***** TASK INPUT
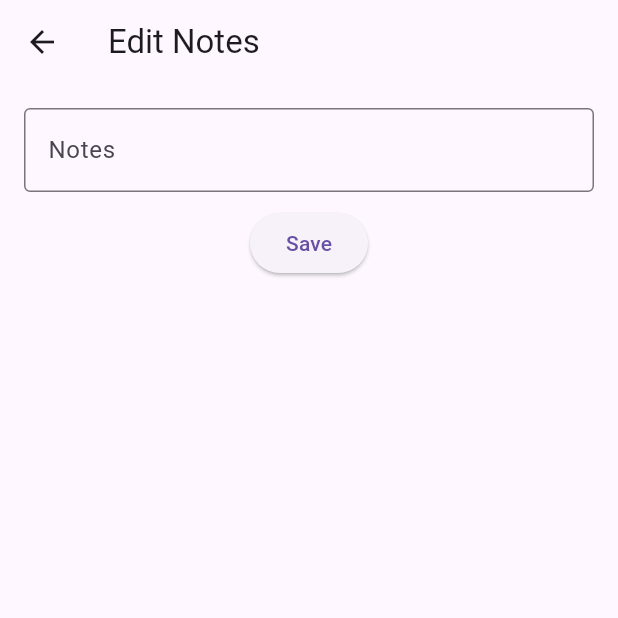
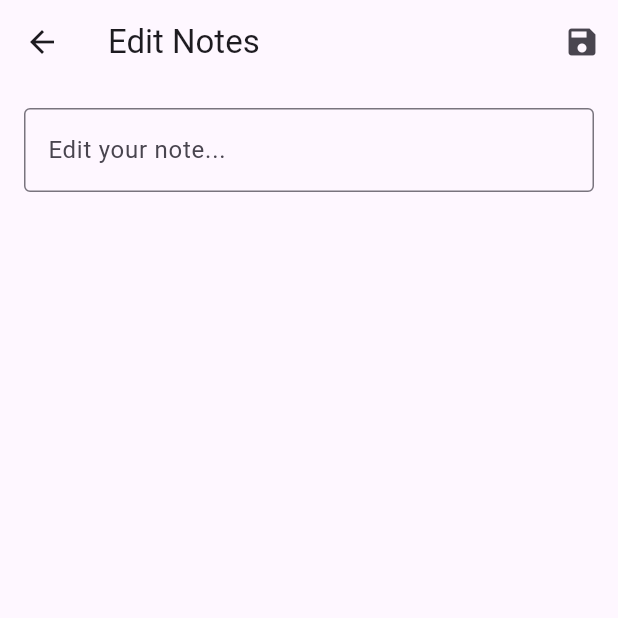
Before and after one commit to ivankiselev89/Autotab, a Flutter app: the EditScreen screen opened directly with empty values, on a phone screen of 412 x 824 dp, the top half of it. Run offline on Flutter 3.47's test engine with Material 3 defaults, Android fonts, the phone set to English and light mode, and no system bars; our stand-ins replace permission_handler.

Commit message:
Create EditScreen widget for editing transcribed notes

```diff
--- a/lib/screens/edit_screen.dart
+++ b/lib/screens/edit_screen.dart
@@ -1,56 +1,37 @@
 import 'package:flutter/material.dart';
 
-class EditScreen extends StatefulWidget {
+class EditScreen extends StatelessWidget {
   final String initialText;
+  final ValueChanged<String> onSave;
 
-  EditScreen({required this.initialText});
-
-  @override
-  _EditScreenState createState() => _EditScreenState();
-}
-
-class _EditScreenState extends State<EditScreen> {
-  late TextEditingController _controller;
-
-  @override
-  void initState() {
-    super.initState();
-    _controller = TextEditingController(text: widget.initialText);
-  }
-
-  @override
-  void dispose() {
-    _controller.dispose();
-    super.dispose();
-  }
+  EditScreen({required this.initialText, required this.onSave});
 
   @override
   Widget build(BuildContext context) {
+    TextEditingController controller = TextEditingController(text: initialText);
+
     return Scaffold(
       appBar: AppBar(
         title: Text('Edit Notes'),
+        actions: <Widget>[
+          IconButton(
+            icon: Icon(Icons.save),
+            onPressed: () {
+              onSave(controller.text);
+              Navigator.pop(context);
+            },
+          ),
+        ],
       ),
       body: Padding(
         padding: const EdgeInsets.all(16.0),
-        child: Column(
-          children: [
-            TextField(
-              controller: _controller,
-              maxLines: null,
-              decoration: InputDecoration(
-                border: OutlineInputBorder(),
-                labelText: 'Notes',
-              ),
-            ),
-            SizedBox(height: 10),
-            ElevatedButton(
-              onPressed: () {
-                // Implement save action here
-                Navigator.pop(context, _controller.text);
-              },
-              child: Text('Save'),
-            ),
-          ],
+        child: TextField(
+          controller: controller,
+          maxLines: null,
+          decoration: InputDecoration(
+            hintText: 'Edit your note...',
+            border: OutlineInputBorder(),
+          ),
         ),
       ),
     );
```
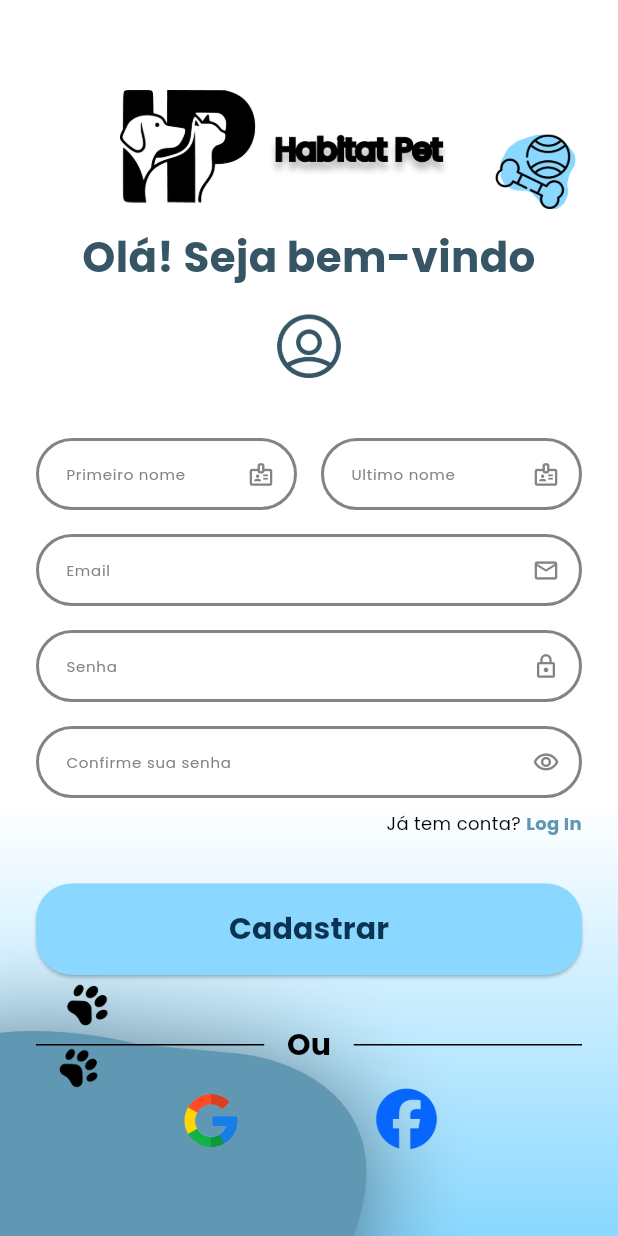
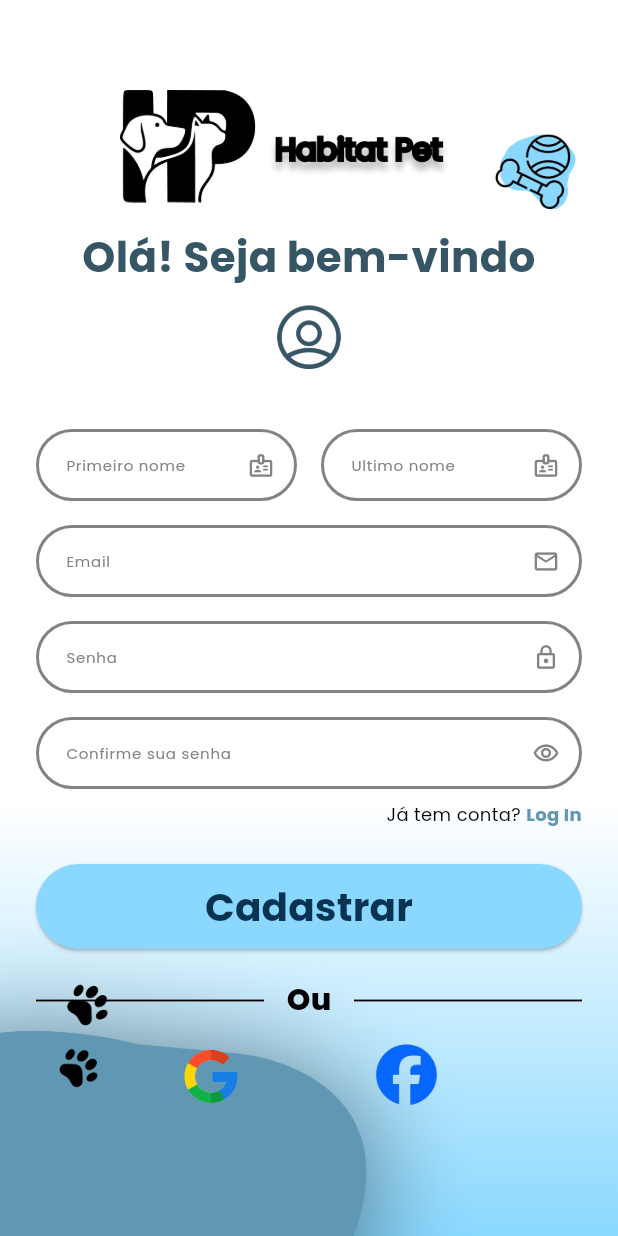
Before and after one commit to HenriqueVM5/Asimov-Pet-Shop-Flutter, a Flutter app: the screen it shows after launch, on a phone screen of 412 x 824 dp. Run offline on Flutter 3.47's test engine with Material 3 defaults, Android fonts, the phone set to English and light mode, and no system bars; our stand-ins replace cloud_firestore, firebase_auth, firebase_core, google_fonts, google_sign_in; accounts and stored records are empty.

Commit message:
Adicionando alguns ajustes finos de design na UI

```diff
--- a/lib/screens/cadastro_screen.dart
+++ b/lib/screens/cadastro_screen.dart
@@ -168,7 +168,7 @@ class _CadastroScreenState extends State<CadastroScreen> {
                         ),
                       ),
 
-                      const SizedBox(height: 16),
+                      const SizedBox(height: 10),
 
                       // ICON DE PERFIL
                       Center(
@@ -297,7 +297,7 @@ class _CadastroScreenState extends State<CadastroScreen> {
                         ),
                       ),
 
-                      const SizedBox(height: 32),
+                      const SizedBox(height: 25),
 
                       // BOTÃO AZULÃO "CADASTRAR"
                       ListenableBuilder(
@@ -315,16 +315,16 @@ class _CadastroScreenState extends State<CadastroScreen> {
                                     backgroundColor: const Color(0xFF8AD8FF),
                                     foregroundColor: const Color(0xFF0A3351),
                                     shape: RoundedRectangleBorder(
-                                      borderRadius: BorderRadius.circular(24),
+                                      borderRadius: BorderRadius.circular(34),
                                     ),
                                     padding: const EdgeInsets.symmetric(
-                                      vertical: 16,
+                                      vertical: 9.75,
                                     ),
                                   ),
                                   child: Text(
                                     'Cadastrar',
                                     style: GoogleFonts.poppins(
-                                      fontSize: 20,
+                                      fontSize: 26,
                                       fontWeight: FontWeight.w700,
                                     ),
                                   ),
@@ -332,7 +332,7 @@ class _CadastroScreenState extends State<CadastroScreen> {
                         },
                       ),
 
-                      const SizedBox(height: 32),
+                      const SizedBox(height: 20),
 
                       // RODAPÉ: "Ou"
                       Row(
@@ -341,7 +341,7 @@ class _CadastroScreenState extends State<CadastroScreen> {
                           Expanded(
                             child: Container(
                               margin: const EdgeInsets.only(right: 15),
-                              height: 1,
+                              height: 1.20,
                               color: Colors.black,
                             ),
                           ),
@@ -351,14 +351,14 @@ class _CadastroScreenState extends State<CadastroScreen> {
                             style: GoogleFonts.poppins(
                               color: Colors.black,
                               fontSize: 20,
-                              fontWeight: FontWeight.w700,
+                              fontWeight: FontWeight.w800,
                             ),
                           ),
                           // Fita da direita
                           Expanded(
                             child: Container(
                               margin: const EdgeInsets.only(left: 15),
-                              height: 1,
+                              height: 1.20,
                               color: Colors.black,
                             ),
                           ),
```
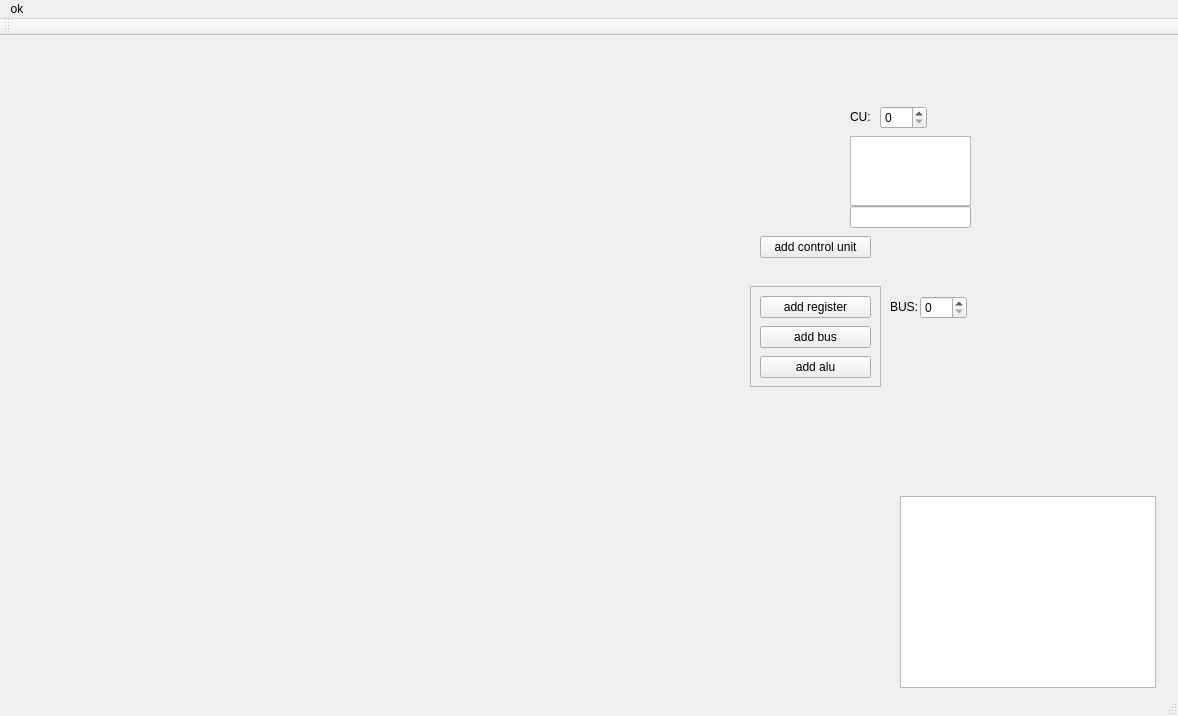
First picture: the form in mwin.ui, repository PhilippeJara/jarasper, before the edit.
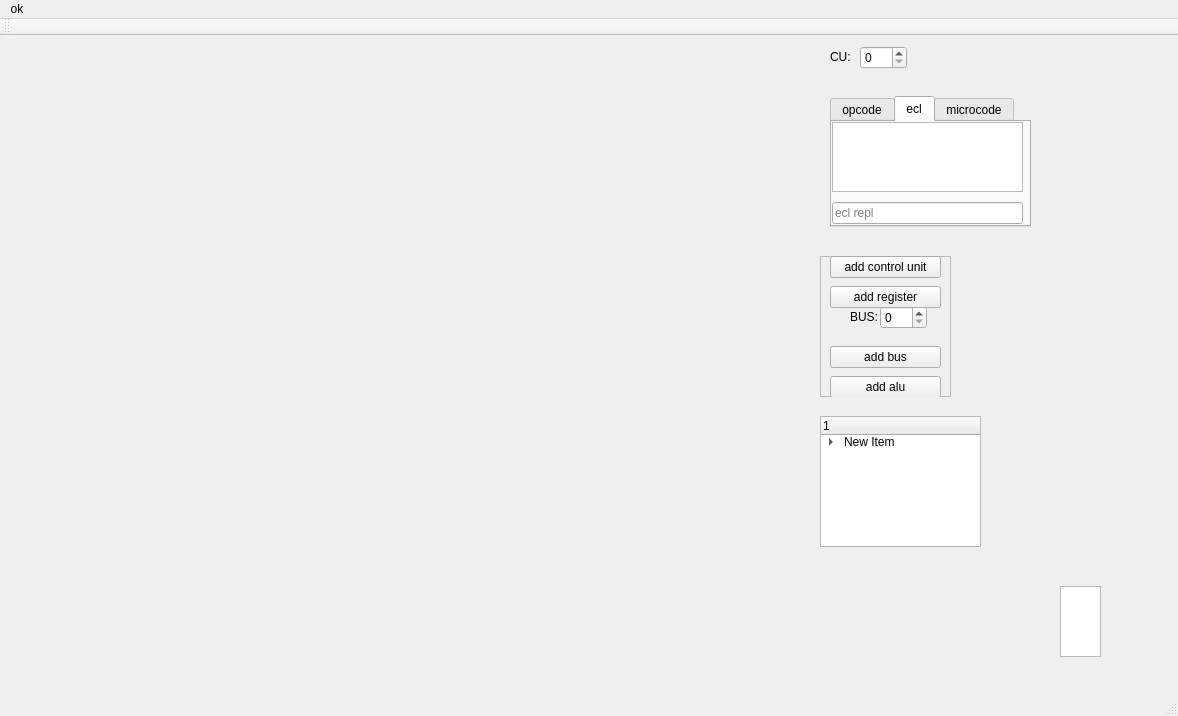
Second picture: the form after the edit. The open tabs and pages were chosen to show the change.

Patch:
```diff
--- a/mwin.ui
+++ b/mwin.ui
@@ -17,57 +17,21 @@
    <string>mwin</string>
   </property>
   <widget class="QWidget" name="centralWidget">
-   <widget class="QPushButton" name="criar_cu">
-    <property name="geometry">
-     <rect>
-      <x>760</x>
-      <y>200</y>
-      <width>111</width>
-      <height>22</height>
-     </rect>
-    </property>
-    <property name="text">
-     <string>add control unit</string>
-    </property>
-   </widget>
    <widget class="QGraphicsView" name="graphicsView">
     <property name="geometry">
      <rect>
-      <x>900</x>
-      <y>460</y>
-      <width>256</width>
-      <height>192</height>
+      <x>1060</x>
+      <y>550</y>
+      <width>41</width>
+      <height>71</height>
      </rect>
     </property>
    </widget>
-   <widget class="QLineEdit" name="repl_input">
-    <property name="geometry">
-     <rect>
-      <x>850</x>
-      <y>170</y>
-      <width>121</width>
-      <height>22</height>
-     </rect>
-    </property>
-   </widget>
-   <widget class="QPlainTextEdit" name="repl_display">
-    <property name="geometry">
-     <rect>
-      <x>850</x>
-      <y>100</y>
-      <width>121</width>
-      <height>70</height>
-     </rect>
-    </property>
-    <property name="readOnly">
-     <bool>true</bool>
-    </property>
-   </widget>
    <widget class="QSpinBox" name="repl_cu_select">
     <property name="geometry">
      <rect>
-      <x>880</x>
-      <y>70</y>
+      <x>860</x>
+      <y>10</y>
       <width>47</width>
       <height>23</height>
      </rect>
@@ -85,8 +49,8 @@
    <widget class="QLabel" name="repl_cu_select_label">
     <property name="geometry">
      <rect>
-      <x>850</x>
-      <y>70</y>
+      <x>830</x>
+      <y>10</y>
       <width>21</width>
       <height>21</height>
      </rect>
@@ -95,52 +59,13 @@
      <string>CU:</string>
     </property>
    </widget>
-   <widget class="QPushButton" name="criar_regist">
-    <property name="geometry">
-     <rect>
-      <x>760</x>
-      <y>260</y>
-      <width>111</width>
-      <height>22</height>
-     </rect>
-    </property>
-    <property name="text">
-     <string>add register</string>
-    </property>
-   </widget>
-   <widget class="QPushButton" name="criar_bus">
-    <property name="geometry">
-     <rect>
-      <x>760</x>
-      <y>290</y>
-      <width>111</width>
-      <height>22</height>
-     </rect>
-    </property>
-    <property name="text">
-     <string>add bus</string>
-    </property>
-   </widget>
-   <widget class="QPushButton" name="criar_alu">
-    <property name="geometry">
-     <rect>
-      <x>760</x>
-      <y>320</y>
-      <width>111</width>
-      <height>22</height>
-     </rect>
-    </property>
-    <property name="text">
-     <string>add alu</string>
-    </property>
-   </widget>
    <widget class="QFrame" name="frame">
     <property name="geometry">
      <rect>
-      <x>750</x>
-      <y>250</y>
+      <x>820</x>
+      <y>220</y>
       <width>131</width>
-      <height>101</height>
+      <height>141</height>
      </rect>
     </property>
     <property name="frameShape">
@@ -149,38 +74,219 @@
     <property name="frameShadow">
      <enum>QFrame::Raised</enum>
     </property>
+    <widget class="QPushButton" name="criar_cu">
+     <property name="geometry">
+      <rect>
+       <x>10</x>
+       <y>0</y>
+       <width>111</width>
+       <height>22</height>
+      </rect>
+     </property>
+     <property name="text">
+      <string>add control unit</string>
+     </property>
+    </widget>
+    <widget class="QPushButton" name="criar_bus">
+     <property name="geometry">
+      <rect>
+       <x>10</x>
+       <y>90</y>
+       <width>111</width>
+       <height>22</height>
+      </rect>
+     </property>
+     <property name="text">
+      <string>add bus</string>
+     </property>
+    </widget>
+    <widget class="QLabel" name="repl_cu_select_label_2">
+     <property name="geometry">
+      <rect>
+       <x>30</x>
+       <y>50</y>
+       <width>31</width>
+       <height>21</height>
+      </rect>
+     </property>
+     <property name="text">
+      <string>BUS:</string>
+     </property>
+    </widget>
+    <widget class="QSpinBox" name="repl_bus_select">
+     <property name="geometry">
+      <rect>
+       <x>60</x>
+       <y>50</y>
+       <width>47</width>
+       <height>23</height>
+      </rect>
+     </property>
+     <property name="minimum">
+      <number>0</number>
+     </property>
+     <property name="maximum">
+      <number>99</number>
+     </property>
+     <property name="singleStep">
+      <number>1</number>
+     </property>
+    </widget>
+    <widget class="QPushButton" name="criar_regist">
+     <property name="geometry">
+      <rect>
+       <x>10</x>
+       <y>30</y>
+       <width>111</width>
+       <height>22</height>
+      </rect>
+     </property>
+     <property name="text">
+      <string>add register</string>
+     </property>
+    </widget>
+    <widget class="QPushButton" name="criar_alu">
+     <property name="geometry">
+      <rect>
+       <x>10</x>
+       <y>120</y>
+       <width>111</width>
+       <height>22</height>
+      </rect>
+     </property>
+     <property name="text">
+      <string>add alu</string>
+     </property>
+    </widget>
    </widget>
-   <widget class="QSpinBox" name="repl_bus_select">
+   <widget class="QTreeWidget" name="opcode_display">
     <property name="geometry">
      <rect>
-      <x>920</x>
-      <y>260</y>
-      <width>47</width>
-      <height>23</height>
+      <x>820</x>
+      <y>380</y>
+      <width>161</width>
+      <height>131</height>
      </rect>
     </property>
-    <property name="minimum">
+    <column>
+     <property name="text">
+      <string>1</string>
+     </property>
+    </column>
+    <item>
+     <property name="text">
+      <string>New Item</string>
+     </property>
+     <item>
+      <property name="text">
+       <string>New Subitem</string>
+      </property>
+     </item>
+     <item>
+      <property name="text">
+       <string>New Item</string>
+      </property>
+      <item>
+       <property name="text">
+        <string>New Subitem</string>
+       </property>
+      </item>
+      <item>
+       <property name="text">
+        <string>New Item</string>
+       </property>
+      </item>
+      <item>
+       <property name="text">
+        <string>New Item</string>
+       </property>
+      </item>
+     </item>
+    </item>
+   </widget>
+   <widget class="QTabWidget" name="repls">
+    <property name="geometry">
+     <rect>
+      <x>830</x>
+      <y>60</y>
+      <width>201</width>
+      <height>131</height>
+     </rect>
+    </property>
+    <property name="currentIndex">
      <number>0</number>
     </property>
-    <property name="maximum">
-     <number>99</number>
-    </property>
-    <property name="singleStep">
-     <number>1</number>
-    </property>
-   </widget>
-   <widget class="QLabel" name="repl_cu_select_label_2">
-    <property name="geometry">
-     <rect>
-      <x>890</x>
-      <y>260</y>
-      <width>31</width>
-      <height>21</height>
-     </rect>
-    </property>
-    <property name="text">
-     <string>BUS:</string>
-    </property>
+    <widget class="QWidget" name="opcode_repl">
+     <attribute name="title">
+      <string>opcode</string>
+     </attribute>
+     <widget class="QPlainTextEdit" name="repl_display">
+      <property name="geometry">
+       <rect>
+        <x>0</x>
+        <y>0</y>
+        <width>191</width>
+        <height>70</height>
+       </rect>
+      </property>
+      <property name="readOnly">
+       <bool>true</bool>
+      </property>
+     </widget>
+     <widget class="QLineEdit" name="repl_input">
+      <property name="geometry">
+       <rect>
+        <x>0</x>
+        <y>80</y>
+        <width>191</width>
+        <height>22</height>
+       </rect>
+      </property>
+      <property name="placeholderText">
+       <string>opcode repl</string>
+      </property>
+     </widget>
+     <zorder>repl_display</zorder>
+     <zorder>repl_input</zorder>
+     <zorder>repl_cu_select_label</zorder>
+     <zorder>repl_cu_select</zorder>
+    </widget>
+    <widget class="QWidget" name="ecl_repl">
+     <attribute name="title">
+      <string>ecl</string>
+     </attribute>
+     <widget class="QPlainTextEdit" name="ecl_repl_display">
+      <property name="geometry">
+       <rect>
+        <x>0</x>
+        <y>0</y>
+        <width>191</width>
+        <height>70</height>
+       </rect>
+      </property>
+      <property name="readOnly">
+       <bool>true</bool>
+      </property>
+     </widget>
+     <widget class="QLineEdit" name="ecl_repl_input">
+      <property name="geometry">
+       <rect>
+        <x>0</x>
+        <y>80</y>
+        <width>191</width>
+        <height>22</height>
+       </rect>
+      </property>
+      <property name="placeholderText">
+       <string>ecl repl</string>
+      </property>
+     </widget>
+    </widget>
+    <widget class="QWidget" name="tab">
+     <attribute name="title">
+      <string>microcode</string>
+     </attribute>
+    </widget>
    </widget>
    <zorder>frame</zorder>
    <zorder>criar_cu</zorder>
```
Left out of the diff: 10 changed lines with no effect on the pictures.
**********
- YOUR ASSIGNMENT
In the lines above, locate the string "QLineEdit". Copy every line where it occurs.

- WRITTEN RESPONSE
-   <widget class="QLineEdit" name="repl_input">
+     <widget class="QLineEdit" name="repl_input">
+     <widget class="QLineEdit" name="ecl_repl_input">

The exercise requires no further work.